Helene A. Guerber wrote histories for grammar school children in the 19th century. Published in 1896 by the American Book Company, ‘Guerber’s Historical Readers in the Eclectic Readings Series’ were used to introduce children to the histories of the ancient and classical world. These engaging narratives are richly detailed accounts of the lives and times of the most important people of the period, arranged chronologically. The people are placed within the context of their times, and their histor...
LeapPad Game - Mind Wars Jr. Interactive Game
Bring a friend and try this brand new way to play with your LeapPad! Race around the board in this fast-paced, wonderfully wacky game. Be the first to close all five windows and you will become the Mind Wars master and learn important 1st and 2nd grade skills in math, language arts, life science, physical science, and social studies!
Traffic: Why We Drive the Way We Do (and What It Says About Us)
In this brilliant, lively, and eye-opening investigation, Tom Vanderbilt examines the perceptual limits and cognitive underpinnings that make us worse drivers than we think we are. He demonstrates why plans to protect pedestrians from cars often lead to more accidents. He uncovers who is more likely to honk at whom, and why. He explains why traffic jams form, outlines the unintended consequences of our quest for safety, and even identifies the most common mistake drivers make in parking lots. Tr...
Real Lives: Eleven Teenagers Who Don't Go to School
Grace Llewellyn, author of the The Teenage Liberation Handbook, offers the stories of 11 teens who made the decision to reject traditional schooling methodologies and take their education into their own hands. The essays highlight offer a day-in-the-life look at teen homeschooling and unschooling, as the teens embraced self-education and increased in their self-confidence and motivation. 
Catholic Home Schooling: A Handbook for Parents
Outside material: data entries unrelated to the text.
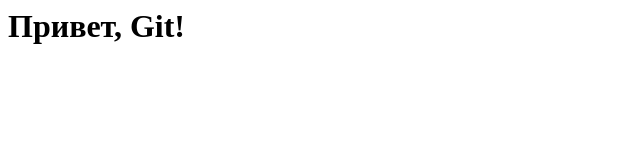
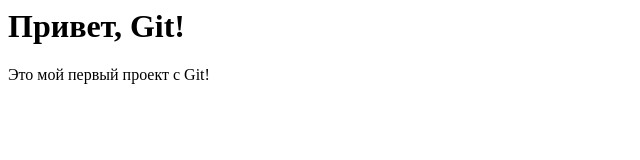
Before and after one commit to Tinaproval/my_project, a plain HTML site: page index.html in a window 1280 px wide. Shown: the whole page, without its empty margins (0-640 px from the left). Drawn offline with Linux system fonts and the light colour scheme.

Commit message:
Обновление index.html

```diff
--- a/index.html
+++ b/index.html
@@ -1 +1,2 @@
 <h1>Привет, Git!</h1>
+<p>Это мой первый проект с Git!</p>
```
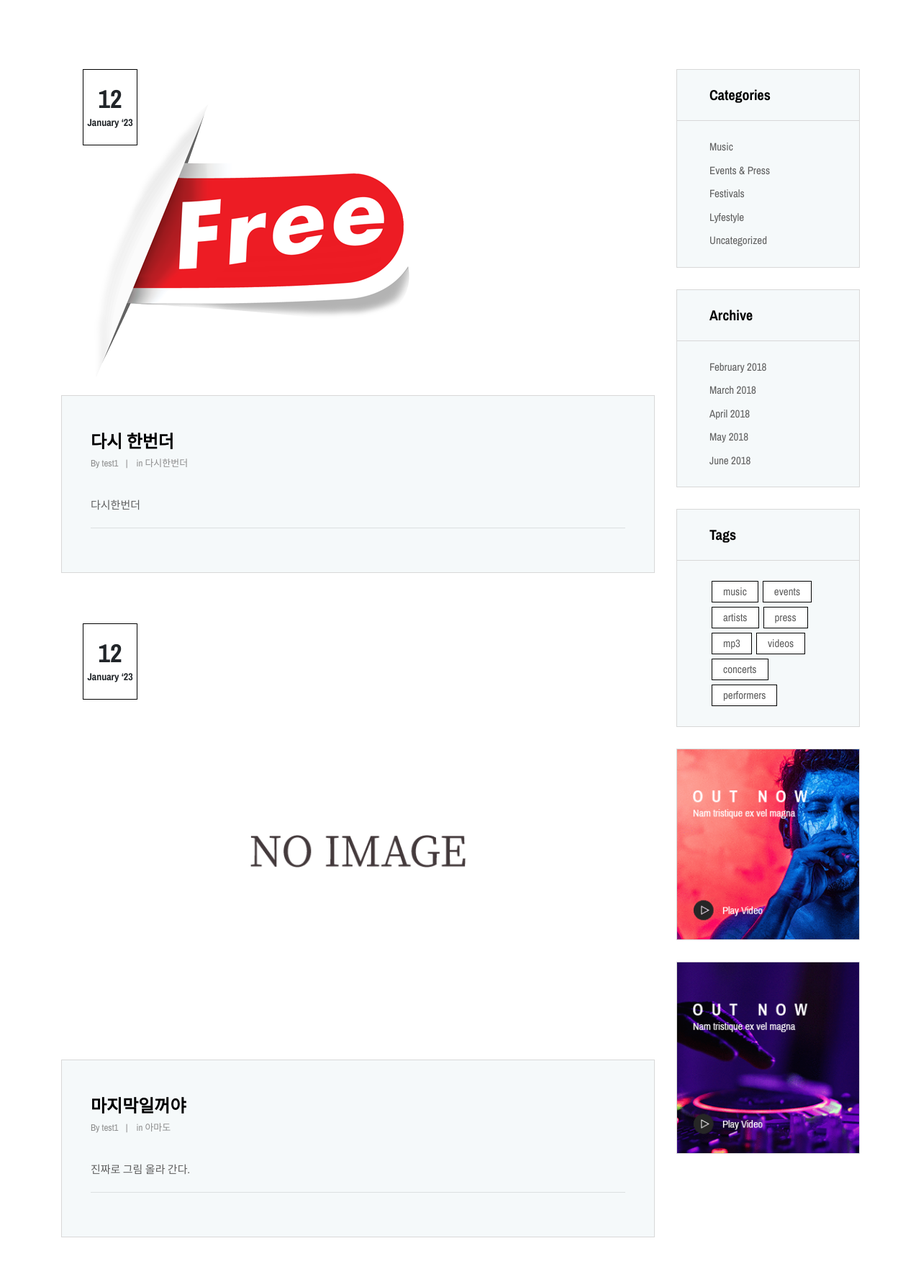
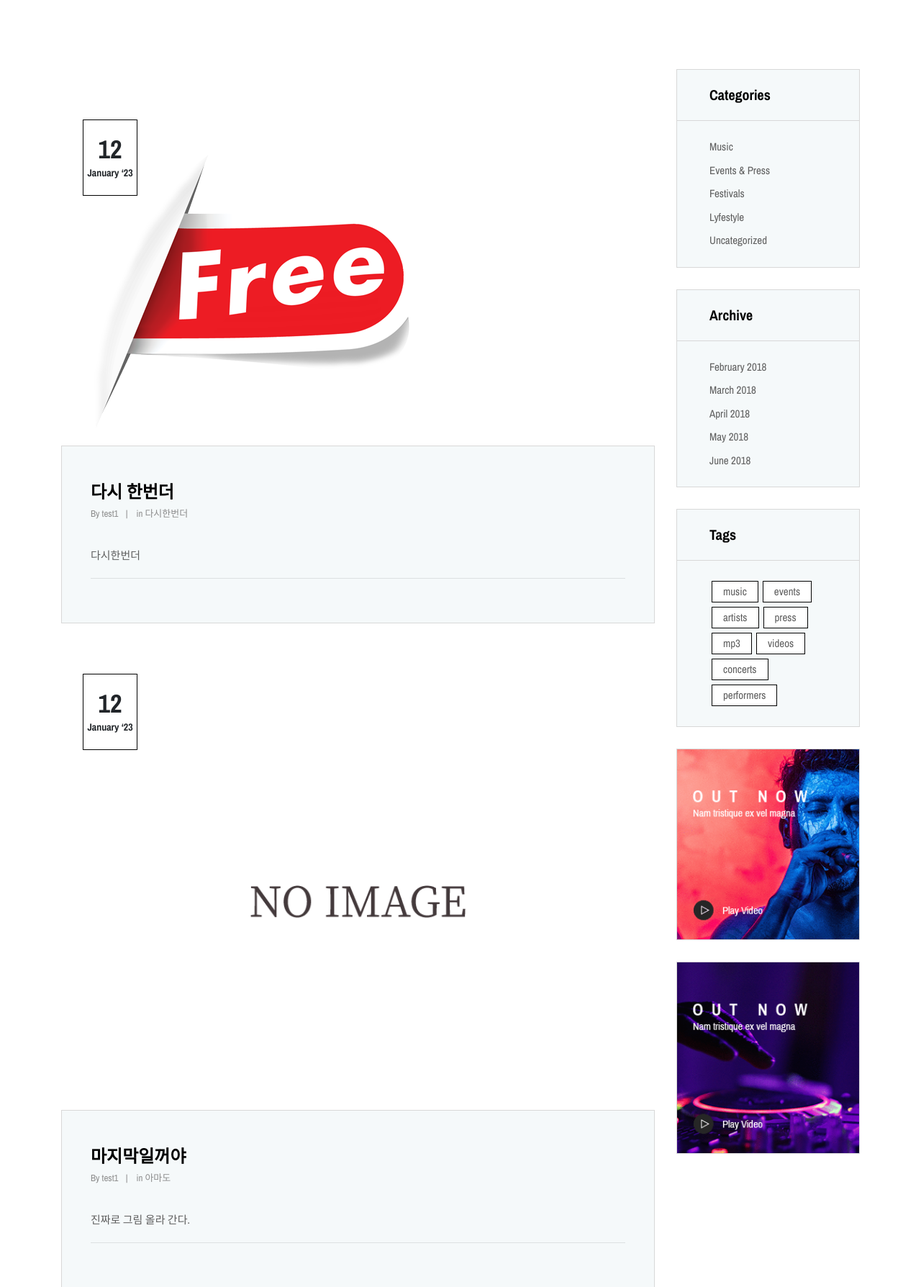
Before and after one commit to ideuna/php1, a PHP site: page /blog.php in a window 1280 px wide. Shown: the part 389-2177 px from the top of the page at 72% size. Run offline with PHP 8.4, Linux system fonts and the light colour scheme; data comes from the database, SQL or seed files in the repository; some web fonts are replaced.

Commit message:
blog bbsview css 수정 mt-100 추가

```diff
--- a/bbsview.php
+++ b/bbsview.php
@@ -35,7 +35,7 @@
                 ?>
 
                 <!-- Single Post Start -->
-                <div class="single-blog-post mb-100 wow fadeInUp" data-wow-delay="100ms">
+                <div class="single-blog-post mt-100 mb-100 wow fadeInUp" data-wow-delay="100ms">
                     <!-- Post Thumb -->
                     <div class="blog-post-thumb mt-30">
                         <?php if($bbs['img_file']) { ?>
--- a/blog.php
+++ b/blog.php
@@ -29,7 +29,7 @@
                 ?>
 
                 <!-- Single Post Start -->
-                <div class="single-blog-post mb-100 wow fadeInUp" data-wow-delay="100ms">
+                <div class="single-blog-post mt-100 mb-100 wow fadeInUp" data-wow-delay="100ms">
                     <!-- Post Thumb -->
                     <div class="blog-post-thumb mt-30">
                         <?php if($blog['img_file']) { ?>
```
Mary Kay Clark, the director of the accredited and successful Seton Home Study School shows parents why and how to teach their children at home, giving scores of practical examples and setting forth the spiritual, moral and academic advantages. The book includes chapters by several experts and covers Catholic curriculum, textbooks, Catholic family life, legal aspects, discipline, socialization, home management, using computers, children with learning disabilities, single-parent home schooling, t...